(2) Universidade Federal de Campina Grande/Centro de Ciencias e Tecnologia Agrialimentar/Unidade Academica de Ciencias Agrarias. Pombal, PB. E-mail: firstname.lastname@example.org (Corresponding author); email@example.com; firstname.lastname@example.org
(3) Universidade Estadual da Paraiba/Centro de Ciencias Biologicas/Departamento de Biologia. Campina Grande, PB. E-mail: email@example.com

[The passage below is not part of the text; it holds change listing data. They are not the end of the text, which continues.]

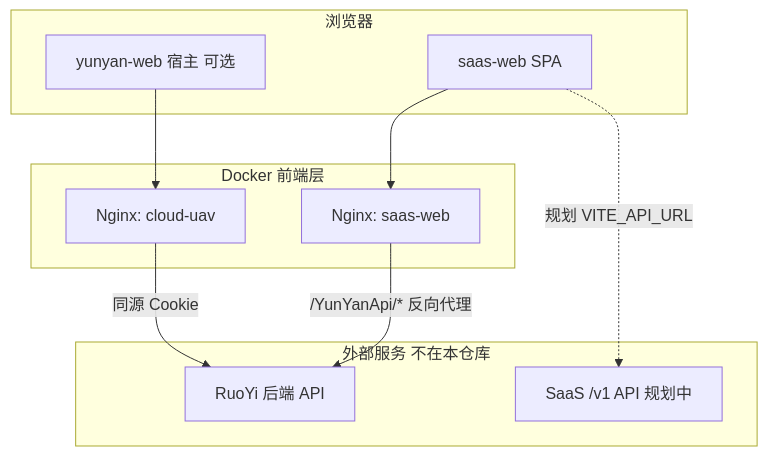
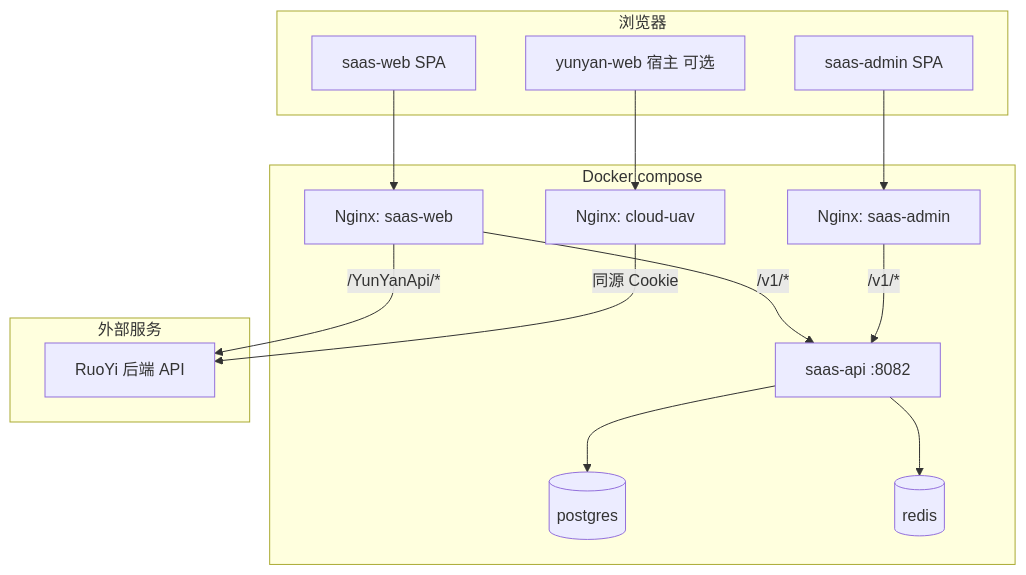
One commit to dujiaoai/map-design changed the first of 2 diagrams in docs/runbooks/docker-deployment.md. Above: the diagram before and after it, drawn with Mermaid. The commit also changed other lines of this file and 16 other files, not shown here.

````diff
--- a/docs/runbooks/docker-deployment.md
+++ b/docs/runbooks/docker-deployment.md
@@ -31,23 +32,31 @@
 ```mermaid
 flowchart TB
   subgraph browser [浏览器]
     WebSPA[saas-web SPA]
+    AdminSPA[saas-admin SPA]
     VueHost[yunyan-web 宿主 可选]
   end
 
-  subgraph docker_front [Docker 前端层]
+  subgraph docker_stack [Docker compose]
     NginxWeb[Nginx: saas-web]
+    NginxAdmin[Nginx: saas-admin]
     NginxUAV[Nginx: cloud-uav]
+    SaaSAPI[saas-api :8082]
+    PG[(postgres)]
+    Redis[(redis)]
   end
 
-  subgraph external [外部服务 不在本仓库]
+  subgraph external [外部服务]
     RuoYi[RuoYi 后端 API]
-    SaaSAPI[SaaS /v1 API 规划中]
   end
 
   WebSPA --> NginxWeb
+  AdminSPA --> NginxAdmin
   VueHost --> NginxUAV
-  NginxWeb -->|"/YunYanApi/*" 反向代理| RuoYi
-  WebSPA -.->|规划 VITE_API_URL| SaaSAPI
+  NginxWeb -->|"/v1/*"| SaaSAPI
+  NginxAdmin -->|"/v1/*"| SaaSAPI
+  NginxWeb -->|"/YunYanApi/*"| RuoYi
+  SaaSAPI --> PG
+  SaaSAPI --> Redis
   NginxUAV -->|同源 Cookie| RuoYi
 ```
````
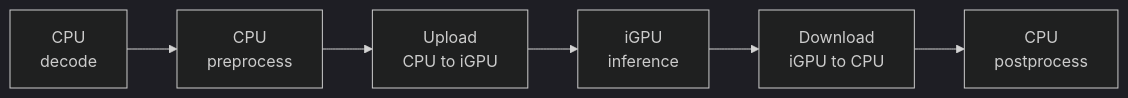
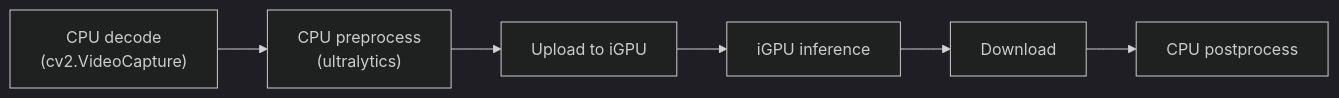
One commit to open-edge-platform/dlstreamer changed the first of 3 diagrams in samples/gstreamer/e2e_performance/README.md. Above: the diagram before and after it, drawn with Mermaid (dark theme). The commit also changed other lines of this file and 5 other files, not shown here.

````diff
--- a/samples/gstreamer/e2e_performance/README.md
+++ b/samples/gstreamer/e2e_performance/README.md
@@ -47,4 +45,4 @@
 ```mermaid
 flowchart LR
-    T1["CPU\ndecode"] --> T2["CPU\npreprocess"] --> T3["Upload\nCPU to iGPU"] --> T4["iGPU\ninference"] --> T5["Download\niGPU to CPU"] --> T6["CPU\npostprocess"]
+    T1["CPU decode\n(cv2.VideoCapture)"] --> T2["CPU preprocess\n(ultralytics)"] --> T3["Upload to iGPU"] --> T4["iGPU inference"] --> T5["Download"] --> T6["CPU postprocess"]
 ```
````
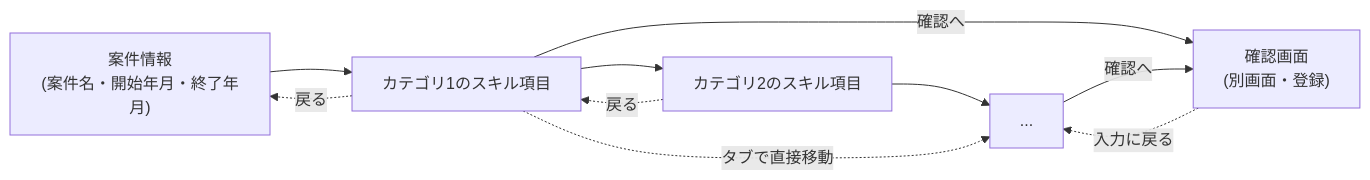
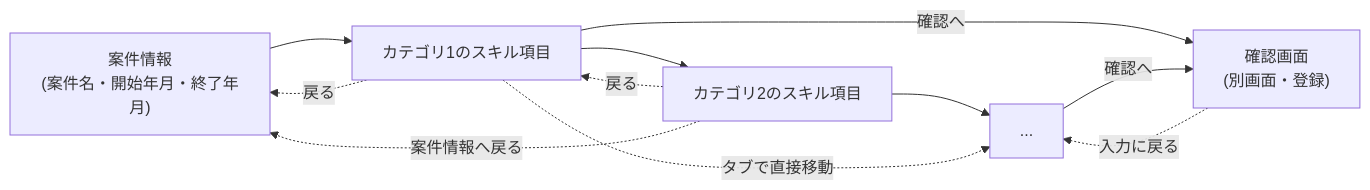
One commit to Seiya-Nakagawa/Portfolio changed the fourth of 5 diagrams in docs/02.design/DESIGN.md. Above: the diagram before and after it, drawn with Mermaid. The commit also changed other lines of this file and 1 other file, not shown here.

First line of the commit message:
fix: 案件登録の全カテゴリページに「案件情報へ戻る」ボタンを追加する (#117)

````diff
--- a/docs/02.design/DESIGN.md
+++ b/docs/02.design/DESIGN.md
@@ -324,12 +324,13 @@
 ```mermaid
 flowchart LR
     Info["案件情報\n(案件名・開始年月・終了年月)"] --> Cat1["カテゴリ1のスキル項目"]
     Cat1 --> Cat2["カテゴリ2のスキル項目"]
     Cat2 --> CatN["..."]
     Cat1 -->|確認へ| Confirm
     CatN -->|確認へ| Confirm["確認画面\n(別画面・登録)"]
     Cat1 -.戻る.-> Info
     Cat2 -.戻る.-> Cat1
+    Cat2 -.案件情報へ戻る.-> Info
     Confirm -.入力に戻る.-> CatN
     Cat1 -.タブで直接移動.-> CatN
 ```
````
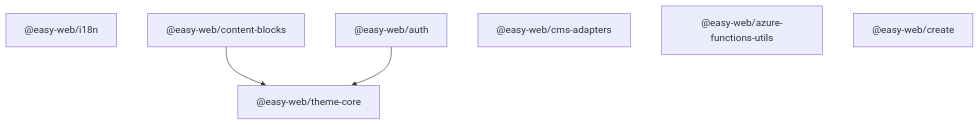
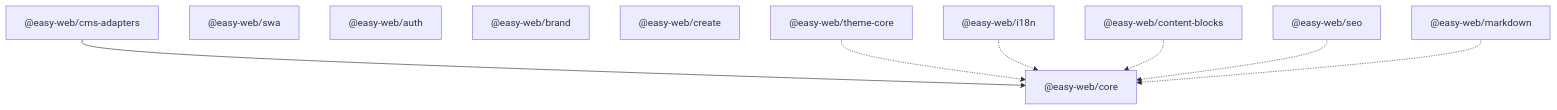
Before and after one commit to achimismaili/easy-web: the first of 2 diagrams in apps/docs/src/content/docs/architecture/index.mdx, drawn with Mermaid. The commit also changed other lines of this file and 307 other files, not shown here.

First line of the commit message:
feat: consolidate shared contracts and primitives in @easy-web/core (#21)

````diff
--- a/apps/docs/src/content/docs/architecture/index.mdx
+++ b/apps/docs/src/content/docs/architecture/index.mdx
@@ -26,13 +33,21 @@
 ```mermaid
 graph TD
+    CORE["@easy-web/core"]
+    CMS["@easy-web/cms-adapters"]
+    SWA["@easy-web/swa"]
+    AUTH["@easy-web/auth"]
+    BRAND["@easy-web/brand"]
+    CLI["@easy-web/create"]
     TC["@easy-web/theme-core"]
     I18N["@easy-web/i18n"]
     CB["@easy-web/content-blocks"]
-    AUTH["@easy-web/auth"]
-    CMS["@easy-web/cms-adapters"]
-    AFU["@easy-web/azure-functions-utils"]
-    CLI["@easy-web/create"]
+    SEO["@easy-web/seo"]
+    MD["@easy-web/markdown"]
 
-    CB --> TC
-    AUTH --> TC
+    CMS --> CORE
+    TC -.-> CORE
+    I18N -.-> CORE
+    CB -.-> CORE
+    SEO -.-> CORE
+    MD -.-> CORE
 ```
````
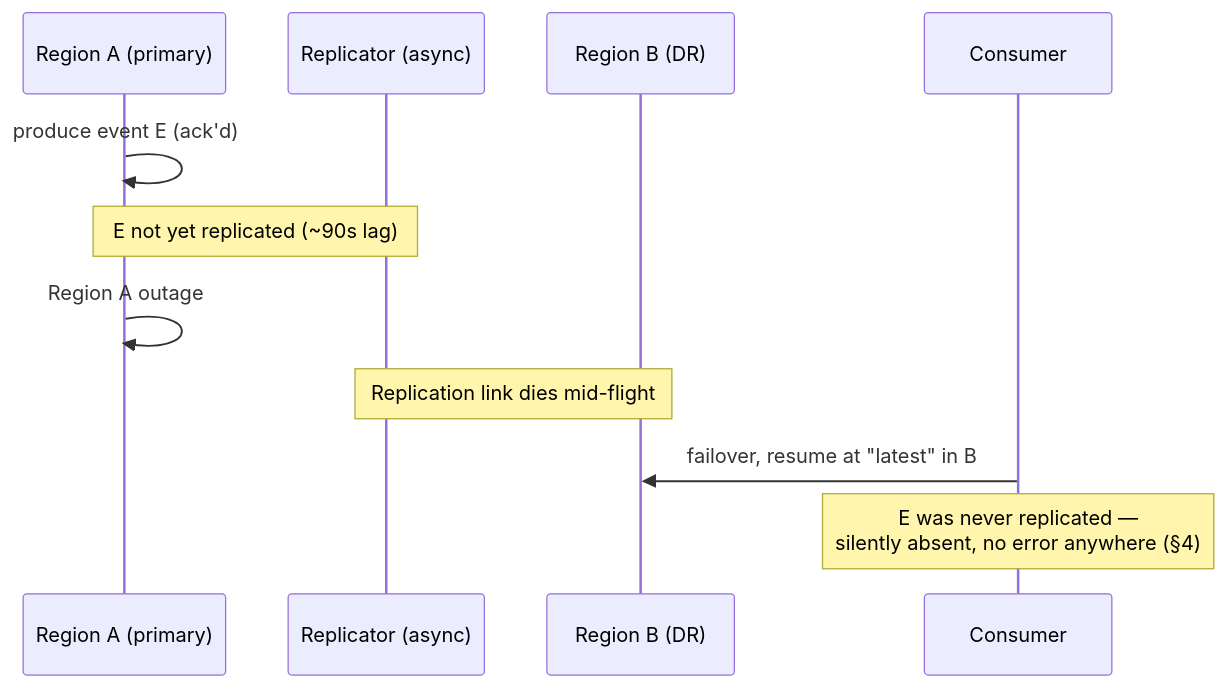
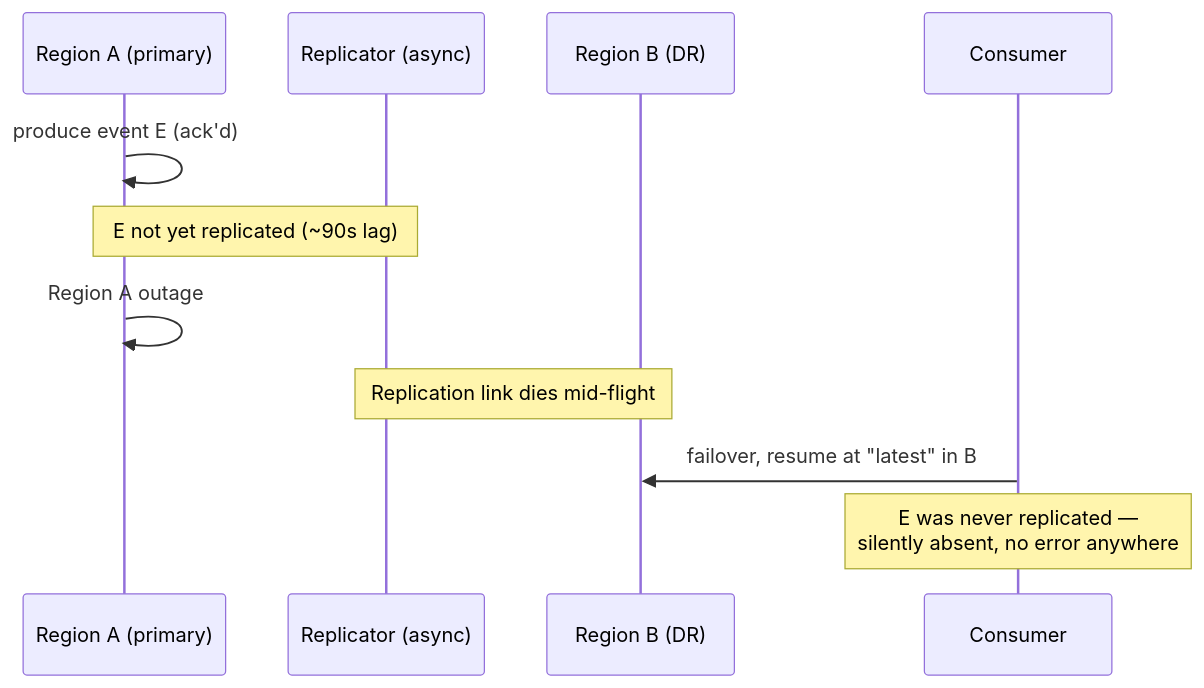
Before and after one commit to umashankarp/InterviewQuestions: the second of 4 diagrams in 18-Event-Driven-Architecture/05-CrossRegion-MultiCluster-Event-Distribution.md, drawn with Mermaid. The commit also changed other lines of this file and 173 other files, not shown here.

````diff
--- a/18-Event-Driven-Architecture/05-CrossRegion-MultiCluster-Event-Distribution.md
+++ b/18-Event-Driven-Architecture/05-CrossRegion-MultiCluster-Event-Distribution.md
@@ -78,14 +78,14 @@
 ```mermaid
 sequenceDiagram
-    participant RA as Region A (primary)
-    participant Rep as Replicator (async)
-    participant RB as Region B (DR)
-    participant Con as Consumer
+ participant RA as Region A (primary)
+ participant Rep as Replicator (async)
+ participant RB as Region B (DR)
+ participant Con as Consumer
 
-    RA->>RA: produce event E (ack'd)
-    Note over RA,Rep: E not yet replicated (~90s lag)
-    RA->>RA: Region A outage
-    Note over Rep,RB: Replication link dies mid-flight
-    Con->>RB: failover, resume at "latest" in B
-    Note over Con: E was never replicated —<br/>silently absent, no error anywhere (§4)
+ RA->>RA: produce event E (ack'd)
+ Note over RA,Rep: E not yet replicated (~90s lag)
+ RA->>RA: Region A outage
+ Note over Rep,RB: Replication link dies mid-flight
+ Con->>RB: failover, resume at "latest" in B
+ Note over Con: E was never replicated —<br/>silently absent, no error anywhere
 ```
````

Table 1. Concentration of nutrients in the nutrient solution for hydroponic cultivation of citrus Nutrients N P K Ca Mg S Fe Mn B (mmol [L.sup.-1]) Concentration 15 1 6 5 2 2 0.0625 0.01 0.05 Nutrients Cu Zn Mo (mmol [L.sup.-1]) Concentration 0.003 0.0008 0.001 Adapted from Hoagland & Arnon (1950) Table 2. Chemical analysis of the supply water used in the experiment ECw pH [K.sup.+] [Ca.sup.2+] [Mg.sup.2+] [Na.sup.+] dS [m.sup.-1] ([mmol.sub.c] [L.sup.-1]) 0.3 7.0 0.3 0.2 0.6 1.4 ECw S[O.sub.4.sup.2-] C[O.sub.3.sup.2-] HC[O.sub.3.sup.-] dS [m.sup.-1] ([mmol.sub.c] [L.sup.-1]) 0.3 0.2 0.0 0.8 ECw [Cl.sup.-] SAR (1) dS [(mmol [m.sup.-1] ([mmol.sub.c] [L.sup.-1]).sup.0.5] [L.sup.-1]) 0.3 1.3 2.21 (1) SAR -Sodium adsorption ratio Table 3. Chlorophyll a (Chl a), b (Chl b), total (Chl total), carotenoids (Car), chlorophyll a/chlorophyll b ratio (Chl a/Chl b), total chlorophyll/carotenoids ratio (Chl/Car), leaf dry matter (LDM), stem dry matter (SDM), root dry matter (RDM), relative water content (RWC) of citrus genotypes under salt stress in hydroponic cultivation Water salinity (dS [m.sup.-1]) Genotypes 0.3 4.0 0.3 4.0 Chl a * Chl b * TSKC x CTARG -019 5.6bA 4.2bB 2.3aA 1.6bB LRF 5.6bA 5.6bA 2.1aA 1.9bA TSKC x (LCR x TR) -040 3.5cA 4.1bA 1.5bA 1.8bA LCRSTC 4.3cA 4.6bA 1.5bA 1.8bA LVK 7.1aB 9.2aA 2.6aB 4.1aA Chl total * Car ** TSKC x CTARG -019 7.9bA 5.9bB 1.24 c LRF 7.7bA 7.6bA 1.81 b TSKC x (LCR x TR) -040 5.0cA 5.9bA 1.07 c LCRSTC 5.8cA 6.4bA 1.44 c LVK 9.7aB 13.3aA 2.20 a Chl a / Chl b * Chl / Car ** TSKC x CTARG -019 2.4bA 2.6aA 5.6a LRF 2.7aA 2.9aA 4.2b TSKC x (LCR x TR) -040 2.4bA 2.3bA 5.1a LCRSTC 2.9aA 2.7aA 4.3b LVK 2.7aA 2.2bB 5.3a LDM (g) * SDM (g) * TSKC x CTARG -019 1.3cA 0.9cB 1.7bA 0.5bA LRF 1.1cA 1.1cA 3.5aA 0.2bB TSKC x (LCR x TR) -040 0.5dA 0.6dA 0.2cA 0.2bA LCRSTC 2.3bA 2.1bA 2.6aA 1.4bA LVK 4.3aA 3.0aB 4.4aA 3.2aA RDM (g) * RWC *** TSKC x CTARG -019 0.8dA 0.3bB 0.9A 0.8B LRF 1.2cA 0.4bB TSKC x (LCR x TR) -040 0.3eA 0.3bA LCRSTC 2.6bA 1.0aB LVK 3.1aA 1.3aB *, ** and *** Interaction of genotype x water salinity, factor genotype and factor water salinity significant at 0.05 probability level, respectively; Equal lowercase letters in the column do not differ by Scott-Knott test at 0.05 probability level and equal uppercase letters in the row do not differ by Student's t-test at 0.05 probability level which showed increase in chlorophyll contents under salinity